§ **Records supplied**:

········

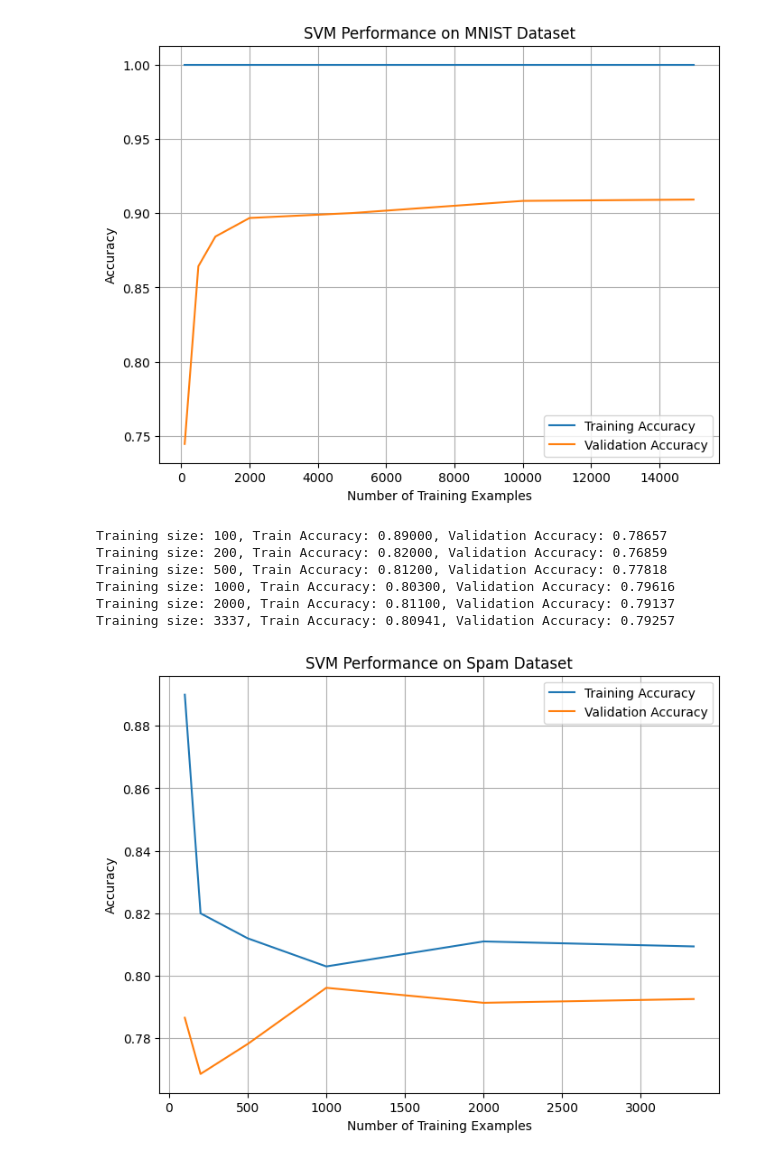
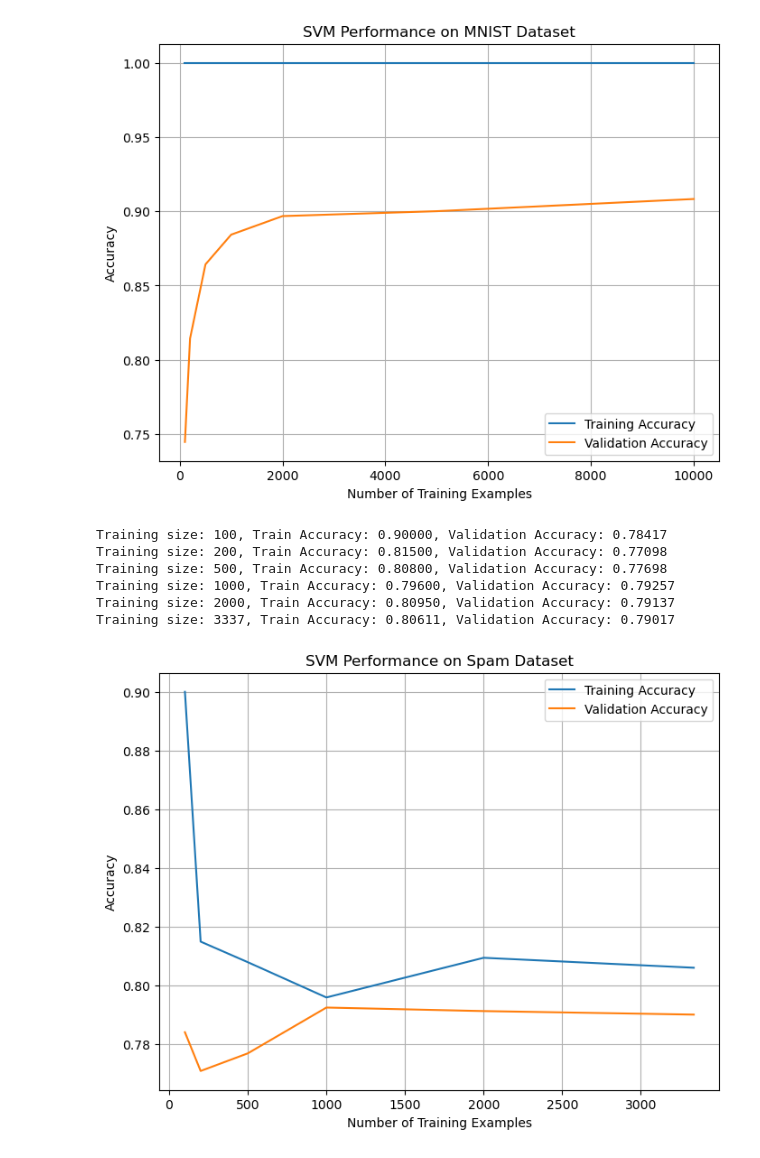
Before and after one commit to CalEricMa/cs189, a Jupyter notebook: hw1/scripts/hw1.ipynb, the cells around one changed output. Saved outputs shown, nothing was run; the diff lists cells and outputs as text; code cells hidden in the pictures.

```diff
--- a/hw1/scripts/hw1.ipynb
+++ b/hw1/scripts/hw1.ipynb
@@ -109,7 +139,9 @@ def accuracy_score(y_true, y_pred):
     accuracy = np.sum(correct_predictions) / len(y_true)
     return accuracy
 # %%
-#q4
+#q4a & q4b
+random.seed(189)
+np.random.seed(189)
 def train_and_evaluate_svm(training_data, training_labels, validation_data, validation_labels, train_sizes, name):
     training_accuracies = []
     validation_accuracies = []
@@ -139,20 +171,9 @@ def train_and_evaluate_svm(training_data, training_labels, validation_data, vali
     plt.grid()
     plt.show()
 
-# Example usage for MNIST
-train_sizes_mnist = [100, 500, 1000, 2000, 5000, 10000, 15000]
-train_and_evaluate_svm(
-    mnist_training_data, mnist_training_labels,
-    mnist_validation_data, mnist_validation_labels,
-    train_sizes_mnist, "MNIST"
-)
-
-# Example usage for Spam
+train_sizes_mnist = [100, 200, 500, 1000, 2000, 5000, 10000]
+train_and_evaluate_svm(mnist_training_data, mnist_training_labels,mnist_validation_data, mnist_validation_labels,train_sizes_mnist, "MNIST")
 train_sizes_spam = [100, 200, 500, 1000, 2000, len(spam_training_data)]
-train_and_evaluate_svm(
-    spam_training_data, spam_training_labels,
-    spam_validation_data, spam_validation_labels,
-    train_sizes_spam, "Spam"
-)
+train_and_evaluate_svm(spam_training_data, spam_training_labels,spam_validation_data, spam_validation_labels,train_sizes_spam, "Spam")
 # %% [output]
 Training size: 100, Train Accuracy: 1.00000, Validation Accuracy: 0.74470
@@ -165,10 +186,10 @@ Training size: 15000, Train Accuracy: 1.00000, Validation Accuracy: 0.90920
-[figure, old version]
+[figure, new version]
-Training size: 100, Train Accuracy: 0.89000, Validation Accuracy: 0.78657
-Training size: 200, Train Accuracy: 0.82000, Validation Accuracy: 0.76859
-Training size: 500, Train Accuracy: 0.81200, Validation Accuracy: 0.77818
-Training size: 1000, Train Accuracy: 0.80300, Validation Accuracy: 0.79616
-Training size: 2000, Train Accuracy: 0.81100, Validation Accuracy: 0.79137
-Training size: 3337, Train Accuracy: 0.80941, Validation Accuracy: 0.79257
+Training size: 100, Train Accuracy: 0.90000, Validation Accuracy: 0.78417
+Training size: 200, Train Accuracy: 0.81500, Validation Accuracy: 0.77098
+Training size: 500, Train Accuracy: 0.80800, Validation Accuracy: 0.77698
+Training size: 1000, Train Accuracy: 0.79600, Validation Accuracy: 0.79257
+Training size: 2000, Train Accuracy: 0.80950, Validation Accuracy: 0.79137
+Training size: 3337, Train Accuracy: 0.80611, Validation Accuracy: 0.79017
-[figure, old version]
+[figure, new version]
 # %%
 #Q5
```
Also changed, not shown: parts of 19 cells of this notebook, 11 other files.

········

Each record above must be retyped exactly. Omit the pictures.

Before and after one commit to CalEricMa/cs189, a Jupyter notebook: hw1/scripts/hw1.ipynb, the cells around one changed output. Saved outputs shown, nothing was run; the diff lists cells and outputs as text; code cells hidden in the pictures.

```diff
--- a/hw1/scripts/hw1.ipynb
+++ b/hw1/scripts/hw1.ipynb
@@ -109,7 +139,9 @@ def accuracy_score(y_true, y_pred):
     accuracy = np.sum(correct_predictions) / len(y_true)
     return accuracy
 # %%
-#q4
+#q4a & q4b
+random.seed(189)
+np.random.seed(189)
 def train_and_evaluate_svm(training_data, training_labels, validation_data, validation_labels, train_sizes, name):
     training_accuracies = []
     validation_accuracies = []
@@ -139,20 +171,9 @@ def train_and_evaluate_svm(training_data, training_labels, validation_data, vali
     plt.grid()
     plt.show()
 
-# Example usage for MNIST
-train_sizes_mnist = [100, 500, 1000, 2000, 5000, 10000, 15000]
-train_and_evaluate_svm(
-    mnist_training_data, mnist_training_labels,
-    mnist_validation_data, mnist_validation_labels,
-    train_sizes_mnist, "MNIST"
-)
-
-# Example usage for Spam
+train_sizes_mnist = [100, 200, 500, 1000, 2000, 5000, 10000]
+train_and_evaluate_svm(mnist_training_data, mnist_training_labels,mnist_validation_data, mnist_validation_labels,train_sizes_mnist, "MNIST")
 train_sizes_spam = [100, 200, 500, 1000, 2000, len(spam_training_data)]
-train_and_evaluate_svm(
-    spam_training_data, spam_training_labels,
-    spam_validation_data, spam_validation_labels,
-    train_sizes_spam, "Spam"
-)
+train_and_evaluate_svm(spam_training_data, spam_training_labels,spam_validation_data, spam_validation_labels,train_sizes_spam, "Spam")
 # %% [output]
 Training size: 100, Train Accuracy: 1.00000, Validation Accuracy: 0.74470
@@ -165,10 +186,10 @@ Training size: 15000, Train Accuracy: 1.00000, Validation Accuracy: 0.90920
-[figure, old version]
+[figure, new version]
-Training size: 100, Train Accuracy: 0.89000, Validation Accuracy: 0.78657
-Training size: 200, Train Accuracy: 0.82000, Validation Accuracy: 0.76859
-Training size: 500, Train Accuracy: 0.81200, Validation Accuracy: 0.77818
-Training size: 1000, Train Accuracy: 0.80300, Validation Accuracy: 0.79616
-Training size: 2000, Train Accuracy: 0.81100, Validation Accuracy: 0.79137
-Training size: 3337, Train Accuracy: 0.80941, Validation Accuracy: 0.79257
+Training size: 100, Train Accuracy: 0.90000, Validation Accuracy: 0.78417
+Training size: 200, Train Accuracy: 0.81500, Validation Accuracy: 0.77098
+Training size: 500, Train Accuracy: 0.80800, Validation Accuracy: 0.77698
+Training size: 1000, Train Accuracy: 0.79600, Validation Accuracy: 0.79257
+Training size: 2000, Train Accuracy: 0.80950, Validation Accuracy: 0.79137
+Training size: 3337, Train Accuracy: 0.80611, Validation Accuracy: 0.79017
-[figure, old version]
+[figure, new version]
 # %%
 #Q5
```
Also changed, not shown: parts of 19 cells of this notebook, 11 other files.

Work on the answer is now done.